Yet, despite their rise in popularity, the discounters still lag behind the other large grocers. However, in terms of market share the Big Four of Tesco, Sainsbury’s, ASDA and Morrisons have been consistently losing market share. Tesco is still in the lead with 27.8% of the market share, despite their minor fall of 0.5% in 2017. Statistics suggest a widespread fall in market share across all major supermarkets including 0.3% decrease for Sainsburys and a share slip of 0.2% for Morrisons, the supermarket that holds the greatest share and sales out of the Big Four.

German discounters Aldi and Lidl winning big in the UK

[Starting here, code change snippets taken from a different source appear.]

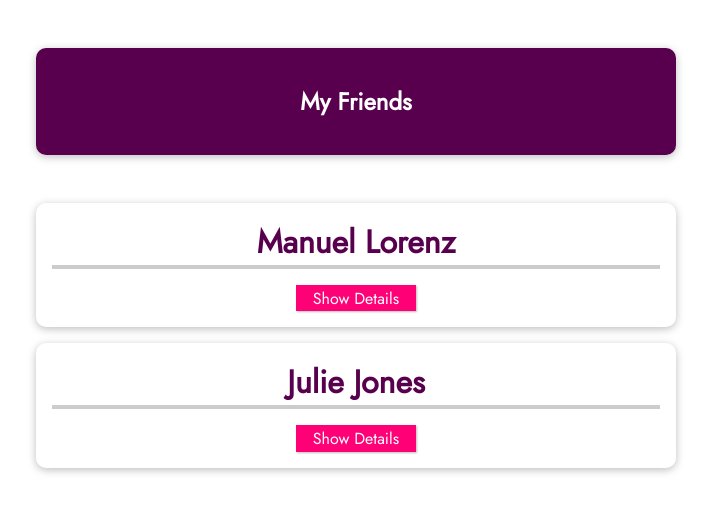
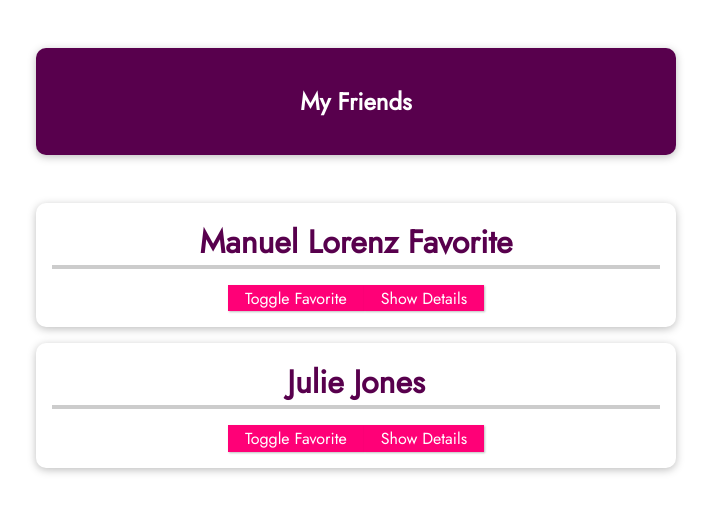
Before and after one commit to s-moe/new-vue-project, a Vue app: page / in a window 1280 px wide. Shown: the top 512 px of the page, without its empty margins (284-995 px from the left). Built offline with nearby package versions, Linux system fonts and the light colour scheme.

Commit message:
props with initial values in order to mutate them in children components

```diff
--- a/src/App.vue
+++ b/src/App.vue
@@ -6,11 +6,13 @@
         name="Manuel Lorenz"
         phone-number="012345"
         email-address="manuel@localhost.com"
+        is-favorite="1"
       ></friend-contact>
       <friend-contact
         name="Julie Jones"
         phone-number="012345"
         email-address="julie@localhost.com"
+        is-favorite="0"
       ></friend-contact>
     </ul>
   </section>
--- a/src/components/FriendContact.vue
+++ b/src/components/FriendContact.vue
@@ -1,6 +1,7 @@
 <template>
   <li>
-    <h2>{{ name }}</h2>
+    <h2>{{ name }} {{ friendIsFavorite == "1" ? "Favorite" : "" }}</h2>
+    <button @click="toggleFavorite">Toggle Favorite</button>
     <button @click="toggleDetails">
       {{ detailsAreVisible ? "Hide" : "Show" }} Details
     </button>
@@ -19,22 +20,31 @@
 
 <script>
 export default {
-  props: ["name", "phoneNumber", "emailAddress"],
+  props: ["name", "phoneNumber", "emailAddress", "isFavorite"],
   data() {
     return {
       detailsAreVisible: false,
       friend: {
-        id: this.name,
-        name: this.name,
-        phone: this.phoneNumber,
-        email: this.emailAddress,
+        id: "manuel",
+        name: "Manuel Lorenz",
+        phone: "012345",
+        email: "manuel@localhost.com",
       },
+      // if you need to mutate a prop, take it as an initial value and then mutate the key its assigned to.
+      friendIsFavorite: this.isFavorite,
     };
   },
   methods: {
     toggleDetails() {
       this.detailsAreVisible = !this.detailsAreVisible;
     },
+    toggleFavorite() {
+      if (this.friendIsFavorite === "1") {
+        this.friendIsFavorite = "0";
+      } else {
+        this.friendIsFavorite = "1";
+      }
+    },
   },
 };
 </script>
```
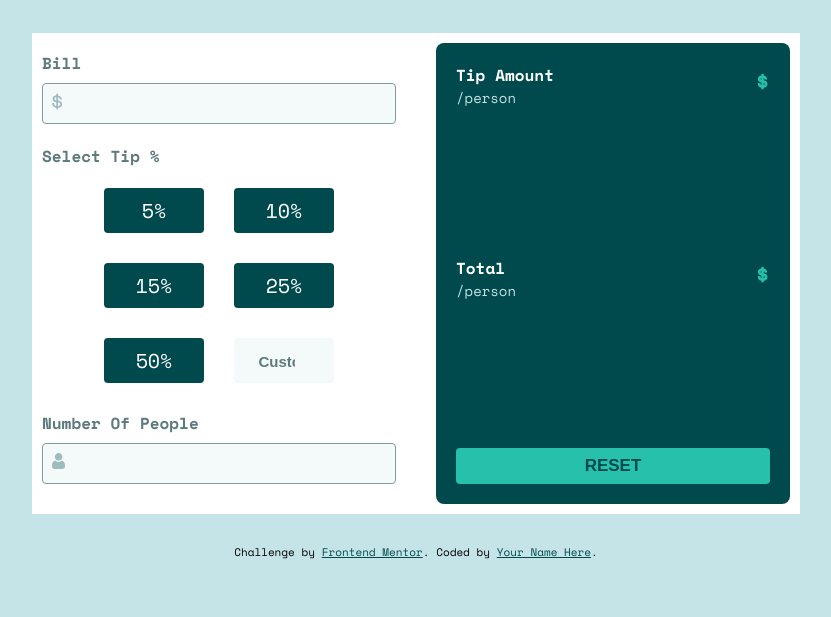
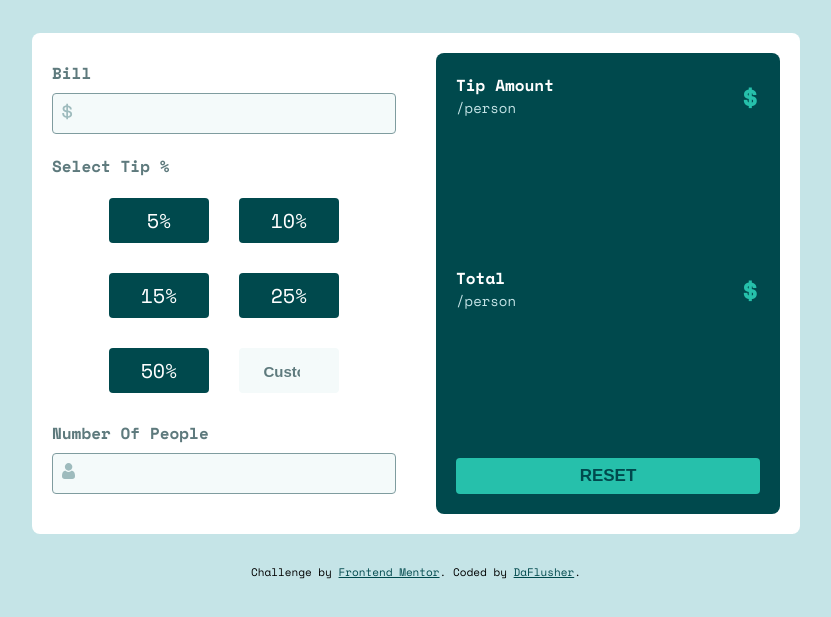
Before and after one commit to DaFlusher/FEM-tip-calculator-app-main, a plain HTML site: page index.html in a window 1280 px wide. Shown: the part 67-684 px from the top of the page, without its empty margins (224-1055 px from the left). Drawn offline with nearby package versions, Linux system fonts and the light colour scheme.

Commit message:
final commit--unless otherwise stated

```diff
--- a/index.css
+++ b/index.css
@@ -20,7 +20,8 @@ header{
 
 section{
     padding: 10px;
-    background-color: white
+    background-color: white;
+    border-radius: 8px;
 }
 input[type='radio']{
     display: none;
@@ -92,7 +93,7 @@ div.display-inputs{
 
 label.extra{
     background-color: hsl(189, 41%, 97%);
-    height: 65.25%;
+    height: 65.5%;
 
 }
 
@@ -175,9 +176,13 @@ button#reset{
         display: grid;
         grid-template-columns: repeat(2,1fr);
         gap: 40px;
+        padding: 20px;
     }
     main{
         width: 80%;
+    }
+    h2#tip-per-person,#total-per-person{
+        font-size: 2rem;
     }
 }
 
--- a/index.html
+++ b/index.html
@@ -107,7 +107,7 @@
 
   <footer class="attribution">
     Challenge by <a href="https://www.frontendmentor.io?ref=challenge" target="_blank">Frontend Mentor</a>.
-    Coded by <a href="#">Your Name Here</a>.
+    Coded by <a href="https://github.com/DaFlusher" target="_blank">DaFlusher</a>.
     <div id="show-bill"></div>
   </footer>
   <script src="/index.js"></script>
```
Also changed, not shown: screenshot/tip-calculator-web.png (added), 1 other file.
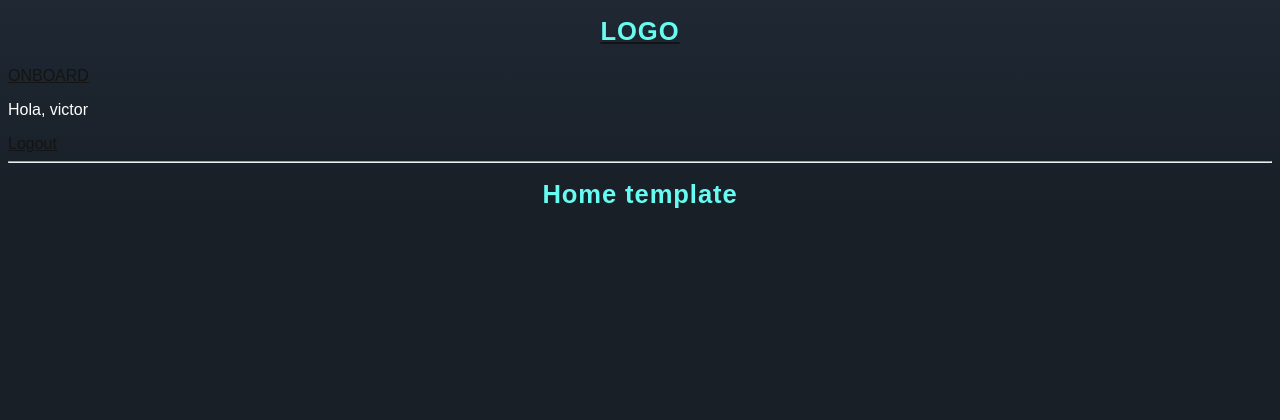
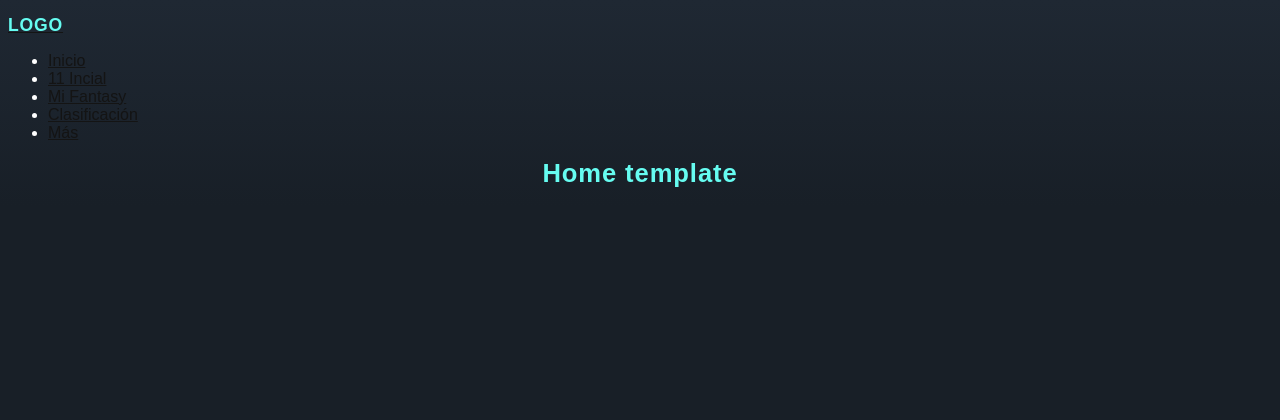
Before and after one commit to FocaNegra/fantasy, a Django app: page / in a window 1280 px wide. Shown: the top 420 px of the page. After the commit the page ends 187 px from the top, so only its background shows below. Run offline with Django 4.2, Linux system fonts and the light colour scheme; a user stored in the database is signed in; data comes from the database, SQL or seed files in the repository; both versions use the stored data as it was after the commit; parts of the project's set-up code (start-up, migrations or seed data) failed here and were passed over.

Commit message:
created navbar for home page

```diff
--- a/base/views.py
+++ b/base/views.py
@@ -1,3 +1,4 @@
+from email import header
 from re import I
 from django.shortcuts import render, redirect
 from django.http import HttpResponse
@@ -60,11 +61,13 @@ def registerPage(request):
 
     return render(request, 'base/login_register.html', context)
 
+
+@login_required(login_url='login')
 def onboard_league(request):
     context = {}
     return render(request, 'base/onboard_league.html', context)
 
-
+@login_required(login_url='login')
 def join_league(request):
     if "token" in request.POST:
         token = request.POST.get('token').lower()
@@ -85,6 +88,7 @@ def join_league(request):
     context = {}
     return render(request, 'base/join_league.html', context)
 
+@login_required(login_url='login')
 def create_league(request):
     region = Region.objects.get(id=1)
     context = {}
@@ -143,20 +147,23 @@ def create_league(request):
     context = {'region_group': region_group, 'teams':teams, 'team_id': team_id, 'league_name': league_name, 'player_list': player_list}
     return render(request, 'base/create_league.html', context)
 
-
+@login_required(login_url='login')
 def home(request):
     user = request.user
     user_league = User_League.objects.filter(user=user).order_by('-last_login')[0]
     league = user_league.league
     user_league.save()
-    context = {'league':league}
+    active_header = 0
+    context = {'league':league, 'active_header': active_header}
     return render(request, 'base/home.html', context)
 
+@login_required(login_url='login')
 def league(request, pk):
     league = League.objects.get(id=pk)
     context = {'leagues': league}
     return render(request, 'base/league.html', context)
 
+@login_required(login_url='login')
 def control(request):
     leagues = League.objects.order_by('id')[:5]
     league = {}
@@ -168,6 +175,7 @@ def control(request):
     context = {'leagues': leagues, 'league': league}
     return render(request, 'base/control.html', context)
 
+@login_required(login_url='login')
 def control_league(request, pk):
     league = League.objects.get(id=pk)
     calendar = Calendar.objects.filter(league=league)
--- a/templates/main.html
+++ b/templates/main.html
@@ -20,7 +20,6 @@
     </ul>
     {% endif %}
 
-
     {% block content %}
 
     {% endblock %}
--- a/templates/navbar.html
+++ b/templates/navbar.html
@@ -1,4 +1,95 @@
-<a href="/">
+<div class="navbar">
+    <div class="navbar__header-profile">
+        <a href="/">
+            <h2>LOGO</h2>
+        </a>
+    </div>
+    <div class="navbar_header-nav">
+        <ul>
+            <!-- Inicio -->
+            {% if active_header == 0 %}
+            <li class="header-nav__item active">
+                <a href="/">
+                    <i class="fa-solid fa-house"></i><div class="nav-item__title">Inicio</div>
+                </a>
+            </li>
+            {% else %}
+            <li class="header-nav__item">
+                <a href="/">
+                    <i class="fa-solid fa-house"></i><div class="nav-item__title">Inicio</div>
+                </a>
+            </li>
+            {% endif %}
+
+            <!-- Mi 11 inicial -->
+            {% if active_header == 1 %}
+            <li class="header-nav__item active">
+                <a href="/">
+                    <i class="fa-solid fa-people-group"></i><div class="nav-item__title">11 Incial</div>
+                </a>
+            </li>
+            {% else %}
+            <li class="header-nav__item">
+                <a href="/">
+                    <i class="fa-solid fa-people-group"></i><div class="nav-item__title">11 Incial</div>
+                </a>
+            </li>
+            {% endif %}
+
+            <!-- Mi Fantasy -->
+            {% if active_header == 2 %}
+            <li class="header-nav__item active">
+                <a href="/">
+                    <i class="fa-solid fa-people-group"></i><div class="nav-item__title">Mi Fantasy</div>
+                </a>
+            </li>
+            {% else %}
+            <li class="header-nav__item">
+                <a href="/">
+                    <i class="fa-solid fa-people-group"></i><div class="nav-item__title">Mi Fantasy</div>
+                </a>
+            </li>
+            {% endif %}
+
+            <!-- Clasificación -->
+            {% if active_header == 3 %}
+            <li class="header-nav__item active">
+                <a href="/">
+                    <i class="fa-solid fa-trophy"></i><div class="nav-item__title">Clasificación</div>
+                </a>
+            </li>
+            {% else %}
+            <li class="header-nav__item">
+                <a href="/">
+                    <i class="fa-solid fa-trophy"></i><div class="nav-item__title">Clasificación</div>
+                </a>
+            </li>
+            {% endif %}
+
+            <!-- Más -->
+            {% if active_header == 3 %}
+            <li class="header-nav__item active">
+                <a href="/">
+                    <i class="fa-solid fa-gear"></i><div class="nav-item__title">Más</div>
+                </a>
+            </li>
+            {% else %}
+            <li class="header-nav__item">
+                <a href="/">
+                    <i class="fa-solid fa-gear"></i><div class="nav-item__title">Más</div>
+                </a>
+            </li>
+            {% endif %}
+        </ul>
+    </div>
+
+
+</div>
+
+
+
+
+<!-- <a href="/">
     <h1>LOGO</h1>
 </a>
 
@@ -13,4 +104,4 @@
 <a href="{% url 'login' %}">Login</a>
 {% endif %}
 
-<hr>
+<hr> -->
```
Also changed, not shown: base/templates/base/components/header_component.html (added), db.sqlite3.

Because of the increasingly competitive market, each of the top shops has turned to cost-cutting measures to maintain profits recently. In March, Sainsbury’s declared it was to cut 400 jobs in stores, while another 4,000 workers would be facing changes to their working hours, including the scrapping of night shifts in 140 stores, as the grocer looked to run its customer-facing operations more cost-effectively. The chain will reach the end of a three-year plan to save £500 million in March 2018, but with chief competitors Tesco rapidly scaling back staffing costs, cutting 1,400 jobs in June, Sainsbury’s chief executive has said the company will then embark on a new programme in order to save the same amount again. Advisors from McKinsey will assist the supermarket in drawing up the plan.

Since the German discounters have been introduced into the US domestic market meanwhile, major American competitors such as Walmart and Kroger are also facing serious pressure as the grocers bid to undercut their rivals by as much as 20%. Lidl have expressed their desire to expand, promising a total of 100 openings by mid-2018 meanwhile, and both the discounters have focused only product branding, investing more into organic and gluten-free products in order to promote health living whilst also attracting more mainstream consumers. Aldi has declared to prop up 1,300 of its US supermarkets, promising an investment of $1.6 billion.